Data for processing
*** Block opens ***

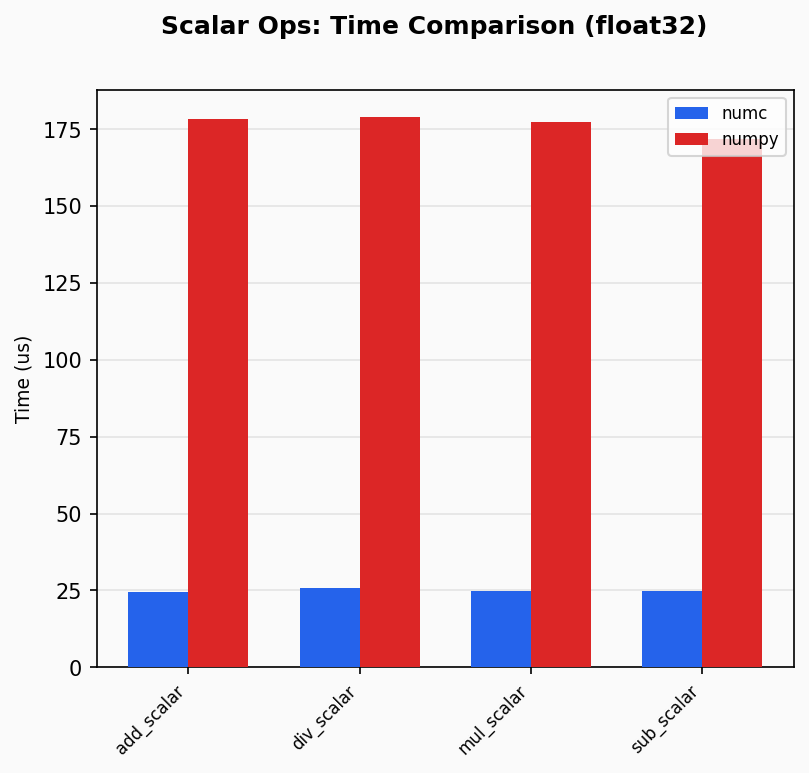
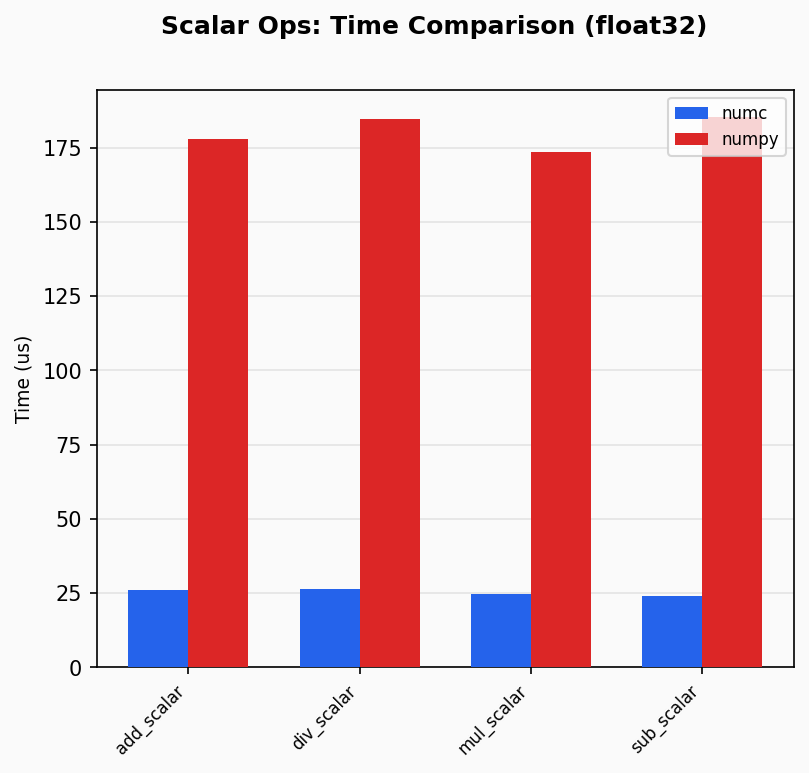
perf: f32 AVX2 ukernel BLIS/OpenBLAS-style B pre-load + 2 broadcast regs
Rewrite f32 6×16 micro-kernel with same pattern as f64 tuning (f890a0f):
- B vectors pre-loaded at END of each K-iter (eliminates load-use stall)
- 2 alternating A broadcast registers ymm14/ymm15 (breaks serial dep chain)
- All 16 YMM registers now utilized (was 15)
- C prefetch refresh before store (catches L1 evictions during long K-loops)
- Explicit A/B prefetches removed (HW prefetcher handles packed sequential)

f32 512×512:  ~641μs → ~460-490μs (~25-30% faster, consistently >1.0x vs NumPy)
f32 1024×1024: ~4380μs → ~4312μs (~5-7% faster)

diff --git a/src/intrinsics/gemm_avx2.h b/src/intrinsics/gemm_avx2.h
@@ -275,62 +275,62 @@ static inline void gemm_pack_a_f64(const double *a, double *packed, size_t mc,
 }
 
 /* ═══════════════════════════════════════════════════════════════════════════
-   Float32: 6×16 micro-kernel  (12 acc + 1 A broadcast + 2 B loads = 15 YMM)
+   Float32: 6×16 micro-kernel  (12 acc + 2 A broadcast + 2 B loads = 16 YMM)
+   BLIS-style B pre-load: B vectors loaded at end of prev iter, ready for
+   next iter. 2 alternating A broadcast registers for better ILP.
    ═══════════════════════════════════════════════════════════════════════════
  */
 
-/* One K-iteration of the 6×16 micro-kernel body.
- * ap points to 6 packed A values (MR stride), bp points to 16 packed B values.
- * 12 FMA instructions: 6 broadcasts × 2 B-vector halves. */
-#define GEMM_F32_K_ITER(ap, bp)            \
-  do {                                     \
-    __m256 b0 = _mm256_loadu_ps(bp);       \
-    __m256 b1 = _mm256_loadu_ps((bp) + 8); \
-    __m256 av;                             \
-    av = _mm256_broadcast_ss((ap) + 0);    \
-    c00 = _mm256_fmadd_ps(av, b0, c00);    \
-    c01 = _mm256_fmadd_ps(av, b1, c01);    \
-    av = _mm256_broadcast_ss((ap) + 1);    \
-    c10 = _mm256_fmadd_ps(av, b0, c10);    \
-    c11 = _mm256_fmadd_ps(av, b1, c11);    \
-    av = _mm256_broadcast_ss((ap) + 2);    \
-    c20 = _mm256_fmadd_ps(av, b0, c20);    \
-    c21 = _mm256_fmadd_ps(av, b1, c21);    \
-    av = _mm256_broadcast_ss((ap) + 3);    \
-    c30 = _mm256_fmadd_ps(av, b0, c30);    \
-    c31 = _mm256_fmadd_ps(av, b1, c31);    \
-    av = _mm256_broadcast_ss((ap) + 4);    \
-    c40 = _mm256_fmadd_ps(av, b0, c40);    \
-    c41 = _mm256_fmadd_ps(av, b1, c41);    \
-    av = _mm256_broadcast_ss((ap) + 5);    \
-    c50 = _mm256_fmadd_ps(av, b0, c50);    \
-    c51 = _mm256_fmadd_ps(av, b1, c51);    \
+/* MSVC intrinsics K-iter: B pre-loaded in b0/b1 before call. */
+#define GEMM_F32_K_ITER(ap, b0, b1)             \
+  do {                                          \
+    __m256 a0 = _mm256_broadcast_ss((ap) + 0);  \
+    __m256 a1 = _mm256_broadcast_ss((ap) + 1);  \
+    c00 = _mm256_fmadd_ps(a0, b0, c00);         \
+    c01 = _mm256_fmadd_ps(a0, b1, c01);         \
+    c10 = _mm256_fmadd_ps(a1, b0, c10);         \
+    c11 = _mm256_fmadd_ps(a1, b1, c11);         \
+    a0 = _mm256_broadcast_ss((ap) + 2);         \
+    a1 = _mm256_broadcast_ss((ap) + 3);         \
+    c20 = _mm256_fmadd_ps(a0, b0, c20);         \
+    c21 = _mm256_fmadd_ps(a0, b1, c21);         \
+    c30 = _mm256_fmadd_ps(a1, b0, c30);         \
+    c31 = _mm256_fmadd_ps(a1, b1, c31);         \
+    a0 = _mm256_broadcast_ss((ap) + 4);         \
+    a1 = _mm256_broadcast_ss((ap) + 5);         \
+    c40 = _mm256_fmadd_ps(a0, b0, c40);         \
+    c41 = _mm256_fmadd_ps(a0, b1, c41);         \
+    c50 = _mm256_fmadd_ps(a1, b0, c50);         \
+    c51 = _mm256_fmadd_ps(a1, b1, c51);         \
   } while (0)
 
 /* clang-format off */
-#define GEMM_F32_ASM_K_ITER                     \
-  "vmovups (%[bp]), %%ymm12\n\t"                \
-  "vmovups 32(%[bp]), %%ymm13\n\t"              \
-  "vbroadcastss (%[ap]), %%ymm14\n\t"           \
-  "vfmadd231ps %%ymm14, %%ymm12, %%ymm0\n\t"   \
-  "vfmadd231ps %%ymm14, %%ymm13, %%ymm1\n\t"   \
-  "vbroadcastss 4(%[ap]), %%ymm14\n\t"          \
-  "vfmadd231ps %%ymm14, %%ymm12, %%ymm2\n\t"   \
-  "vfmadd231ps %%ymm14, %%ymm13, %%ymm3\n\t"   \
-  "vbroadcastss 8(%[ap]), %%ymm14\n\t"          \
-  "vfmadd231ps %%ymm14, %%ymm12, %%ymm4\n\t"   \
-  "vfmadd231ps %%ymm14, %%ymm13, %%ymm5\n\t"   \
-  "vbroadcastss 12(%[ap]), %%ymm14\n\t"         \
-  "vfmadd231ps %%ymm14, %%ymm12, %%ymm6\n\t"   \
-  "vfmadd231ps %%ymm14, %%ymm13, %%ymm7\n\t"   \
-  "vbroadcastss 16(%[ap]), %%ymm14\n\t"         \
-  "vfmadd231ps %%ymm14, %%ymm12, %%ymm8\n\t"   \
-  "vfmadd231ps %%ymm14, %%ymm13, %%ymm9\n\t"   \
-  "vbroadcastss 20(%[ap]), %%ymm14\n\t"         \
-  "vfmadd231ps %%ymm14, %%ymm12, %%ymm10\n\t"  \
-  "vfmadd231ps %%ymm14, %%ymm13, %%ymm11\n\t"  \
-  "add %[csa_bytes], %[ap]\n\t"                 \
-  "add %[rsb_bytes], %[bp]\n\t"
+/* BLIS-style ASM K-iter: B pre-loaded in ymm12/ymm13 from previous
+ * iteration. Uses 2 A broadcast registers (ymm14/ymm15) for ILP.
+ * Pre-loads next B at end for next iteration. */
+#define GEMM_F32_ASM_K_ITER                      \
+  "vbroadcastss (%[ap]), %%ymm14\n\t"            \
+  "vbroadcastss 4(%[ap]), %%ymm15\n\t"           \
+  "vfmadd231ps %%ymm14, %%ymm12, %%ymm0\n\t"    \
+  "vfmadd231ps %%ymm14, %%ymm13, %%ymm1\n\t"    \
+  "vfmadd231ps %%ymm15, %%ymm12, %%ymm2\n\t"    \
+  "vfmadd231ps %%ymm15, %%ymm13, %%ymm3\n\t"    \
+  "vbroadcastss 8(%[ap]), %%ymm14\n\t"           \
+  "vbroadcastss 12(%[ap]), %%ymm15\n\t"          \
+  "vfmadd231ps %%ymm14, %%ymm12, %%ymm4\n\t"    \
+  "vfmadd231ps %%ymm14, %%ymm13, %%ymm5\n\t"    \
+  "vfmadd231ps %%ymm15, %%ymm12, %%ymm6\n\t"    \
+  "vfmadd231ps %%ymm15, %%ymm13, %%ymm7\n\t"    \
+  "vbroadcastss 16(%[ap]), %%ymm14\n\t"          \
+  "vbroadcastss 20(%[ap]), %%ymm15\n\t"          \
+  "vfmadd231ps %%ymm14, %%ymm12, %%ymm8\n\t"    \
+  "vfmadd231ps %%ymm14, %%ymm13, %%ymm9\n\t"    \
+  "vfmadd231ps %%ymm15, %%ymm12, %%ymm10\n\t"   \
+  "vfmadd231ps %%ymm15, %%ymm13, %%ymm11\n\t"   \
+  "add %[csa_bytes], %[ap]\n\t"                  \
+  "add %[rsb_bytes], %[bp]\n\t"                  \
+  "vmovups (%[bp]), %%ymm12\n\t"                 \
+  "vmovups 32(%[bp]), %%ymm13\n\t"
 /* clang-format on */
 
 #if defined(__GNUC__) || defined(__clang__)
@@ -398,6 +398,10 @@ static inline void gemm_ukernel_f32_6x16(const float *a, const float *b,
       "vmovups 32(%[c5]), %%ymm11\n\t"
 
       "2:\n\t"
+      /* Pre-load first B vector pair (BLIS-style) */
+      "vmovups (%[bp]), %%ymm12\n\t"
+      "vmovups 32(%[bp]), %%ymm13\n\t"
+
       /* K-loop: k_iter = kc >> 3 (8× unrolled) */
       "mov %[kc], %%rcx\n\t"
       "shr $3, %%rcx\n\t"
@@ -405,17 +409,14 @@ static inline void gemm_ukernel_f32_6x16(const float *a, const float *b,
 
       ".p2align 5\n\t"
       "3:\n\t"
-      /* === K iterations 0-1 === */
-      GEMM_F32_ASM_K_ITER GEMM_F32_ASM_K_ITER
-      "prefetcht0 384(%[ap])\n\t" /* A ahead */
-      /* === K iterations 2-3 === */
-      GEMM_F32_ASM_K_ITER GEMM_F32_ASM_K_ITER
-      "prefetcht0 512(%[bp])\n\t" /* B ahead */
-      /* === K iterations 4-5 === */
-      GEMM_F32_ASM_K_ITER GEMM_F32_ASM_K_ITER
-      "prefetcht0 768(%[ap])\n\t" /* A further */
-      /* === K iterations 6-7 === */
-      GEMM_F32_ASM_K_ITER GEMM_F32_ASM_K_ITER
+      GEMM_F32_ASM_K_ITER /* iter 0 */
+      GEMM_F32_ASM_K_ITER /* iter 1 */
+      GEMM_F32_ASM_K_ITER /* iter 2 */
+      GEMM_F32_ASM_K_ITER /* iter 3 */
+      GEMM_F32_ASM_K_ITER /* iter 4 */
+      GEMM_F32_ASM_K_ITER /* iter 5 */
+      GEMM_F32_ASM_K_ITER /* iter 6 */
+      GEMM_F32_ASM_K_ITER /* iter 7 */
 
       "dec %%rcx\n\t"
       "jnz 3b\n\t"
@@ -428,32 +429,19 @@ static inline void gemm_ukernel_f32_6x16(const float *a, const float *b,
 
       ".p2align 5\n\t"
       "5:\n\t"
-      "vmovups (%[bp]), %%ymm12\n\t"
-      "vmovups 32(%[bp]), %%ymm13\n\t"
-      "vbroadcastss (%[ap]), %%ymm14\n\t"
-      "vfmadd231ps %%ymm14, %%ymm12, %%ymm0\n\t"
-      "vfmadd231ps %%ymm14, %%ymm13, %%ymm1\n\t"
-      "vbroadcastss 4(%[ap]), %%ymm14\n\t"
-      "vfmadd231ps %%ymm14, %%ymm12, %%ymm2\n\t"
-      "vfmadd231ps %%ymm14, %%ymm13, %%ymm3\n\t"
-      "vbroadcastss 8(%[ap]), %%ymm14\n\t"
-      "vfmadd231ps %%ymm14, %%ymm12, %%ymm4\n\t"
-      "vfmadd231ps %%ymm14, %%ymm13, %%ymm5\n\t"
-      "vbroadcastss 12(%[ap]), %%ymm14\n\t"
-      "vfmadd231ps %%ymm14, %%ymm12, %%ymm6\n\t"
-      "vfmadd231ps %%ymm14, %%ymm13, %%ymm7\n\t"
-      "vbroadcastss 16(%[ap]), %%ymm14\n\t"
-      "vfmadd231ps %%ymm14, %%ymm12, %%ymm8\n\t"
-      "vfmadd231ps %%ymm14, %%ymm13, %%ymm9\n\t"
-      "vbroadcastss 20(%[ap]), %%ymm14\n\t"
-      "vfmadd231ps %%ymm14, %%ymm12, %%ymm10\n\t"
-      "vfmadd231ps %%ymm14, %%ymm13, %%ymm11\n\t"
-      "add %[csa_bytes], %[ap]\n\t"
-      "add %[rsb_bytes], %[bp]\n\t"
+      GEMM_F32_ASM_K_ITER
       "dec %%rcx\n\t"
       "jnz 5b\n\t"
 
       "6:\n\t"
+      /* Refresh C prefetch — lines may have been evicted during
+       * K-loop (A+B data exceeds L1 for large K) */
+      "prefetcht0 (%[c0])\n\t"
+      "prefetcht0 (%[c1])\n\t"
+      "prefetcht0 (%[c2])\n\t"
+      "prefetcht0 (%[c3])\n\t"
+      "prefetcht0 (%[c4])\n\t"
+      "prefetcht0 (%[c5])\n\t"
       /* Store accumulators to C */
       "vmovups %%ymm0, (%[c0])\n\t"
       "vmovups %%ymm1, 32(%[c0])\n\t"
@@ -473,7 +461,8 @@ static inline void gemm_ukernel_f32_6x16(const float *a, const float *b,
         [c5] "r"(c5), [kc] "r"((uint64_t)kc), [first] "r"(first),
         [csa_bytes] "r"(csa_bytes), [rsb_bytes] "r"(rsb_bytes)
       : "rcx", "memory", "ymm0", "ymm1", "ymm2", "ymm3", "ymm4", "ymm5", "ymm6",
-        "ymm7", "ymm8", "ymm9", "ymm10", "ymm11", "ymm12", "ymm13", "ymm14");
+        "ymm7", "ymm8", "ymm9", "ymm10", "ymm11", "ymm12", "ymm13", "ymm14",
+        "ymm15");
 }
 
 #else /* MSVC fallback — C intrinsics version */
@@ -520,47 +509,72 @@ static inline void gemm_ukernel_f32_6x16(const float *a, const float *b,
     c51 = _mm256_loadu_ps(c + 5 * rso + 8);
   }
 
-  /* Pointer-based iteration through packed A (stride MR=6) and B (stride
-   * NR=16). 8× unrolled K-loop (BLIS pattern: k_iter = kc/8, k_left = kc%8). */
   const float *ap = a;
   const float *bp = b;
   size_t k_iter = kc / 8;
   size_t k_left = kc % 8;
 
+  /* Pre-load first B vector pair (BLIS-style) */
+  __m256 b0 = _mm256_loadu_ps(bp);
+  __m256 b1 = _mm256_loadu_ps(bp + 8);
+
   for (size_t ki = 0; ki < k_iter; ki++) {
-    GEMM_F32_K_ITER(ap, bp);
+    GEMM_F32_K_ITER(ap, b0, b1);
     ap += csa;
     bp += rsb;
-    GEMM_F32_K_ITER(ap, bp);
+    b0 = _mm256_loadu_ps(bp);
+    b1 = _mm256_loadu_ps(bp + 8);
+    GEMM_F32_K_ITER(ap, b0, b1);
     ap += csa;
     bp += rsb;
-    _mm_prefetch((const char *)(ap + 96), _MM_HINT_T0);
-    GEMM_F32_K_ITER(ap, bp);
+    b0 = _mm256_loadu_ps(bp);
+    b1 = _mm256_loadu_ps(bp + 8);
+    GEMM_F32_K_ITER(ap, b0, b1);
     ap += csa;
     bp += rsb;
-    GEMM_F32_K_ITER(ap, bp);
+    b0 = _mm256_loadu_ps(bp);
+    b1 = _mm256_loadu_ps(bp + 8);
+    GEMM_F32_K_ITER(ap, b0, b1);
     ap += csa;
     bp += rsb;
-    _mm_prefetch((const char *)(bp + 128), _MM_HINT_T0);
-    GEMM_F32_K_ITER(ap, bp);
+    b0 = _mm256_loadu_ps(bp);
+    b1 = _mm256_loadu_ps(bp + 8);
+    GEMM_F32_K_ITER(ap, b0, b1);
     ap += csa;
     bp += rsb;
-    GEMM_F32_K_ITER(ap, bp);
+    b0 = _mm256_loadu_ps(bp);
+    b1 = _mm256_loadu_ps(bp + 8);
+    GEMM_F32_K_ITER(ap, b0, b1);
     ap += csa;
     bp += rsb;
-    _mm_prefetch((const char *)(ap + 192), _MM_HINT_T0);
-    GEMM_F32_K_ITER(ap, bp);
+    b0 = _mm256_loadu_ps(bp);
+    b1 = _mm256_loadu_ps(bp + 8);
+    GEMM_F32_K_ITER(ap, b0, b1);
     ap += csa;
     bp += rsb;
-    GEMM_F32_K_ITER(ap, bp);
+    b0 = _mm256_loadu_ps(bp);
+    b1 = _mm256_loadu_ps(bp + 8);
+    GEMM_F32_K_ITER(ap, b0, b1);
     ap += csa;
     bp += rsb;
+    b0 = _mm256_loadu_ps(bp);
+    b1 = _mm256_loadu_ps(bp + 8);
   }
   for (size_t ki = 0; ki < k_left; ki++) {
-    GEMM_F32_K_ITER(ap, bp);
+    GEMM_F32_K_ITER(ap, b0, b1);
     ap += csa;
     bp += rsb;
+    b0 = _mm256_loadu_ps(bp);
+    b1 = _mm256_loadu_ps(bp + 8);
   }
+
+  /* Refresh C prefetch — lines may have been evicted during K-loop */
+  _mm_prefetch((const char *)(c), _MM_HINT_T0);
+  _mm_prefetch((const char *)(c + rso), _MM_HINT_T0);
+  _mm_prefetch((const char *)(c + 2 * rso), _MM_HINT_T0);
+  _mm_prefetch((const char *)(c + 3 * rso), _MM_HINT_T0);
+  _mm_prefetch((const char *)(c + 4 * rso), _MM_HINT_T0);
+  _mm_prefetch((const char *)(c + 5 * rso), _MM_HINT_T0);
 
   _mm256_storeu_ps(c, c00);
   _mm256_storeu_ps(c + 8, c01);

*** Block closes ***

Problem statement
Look through the entries and copy every line in which the string "style" appears.

Response box
perf: f32 AVX2 ukernel BLIS/OpenBLAS-style B pre-load + 2 broadcast regs
+   BLIS-style B pre-load: B vectors loaded at end of prev iter, ready for
+/* BLIS-style ASM K-iter: B pre-loaded in ymm12/ymm13 from previous
+      /* Pre-load first B vector pair (BLIS-style) */
+  /* Pre-load first B vector pair (BLIS-style) */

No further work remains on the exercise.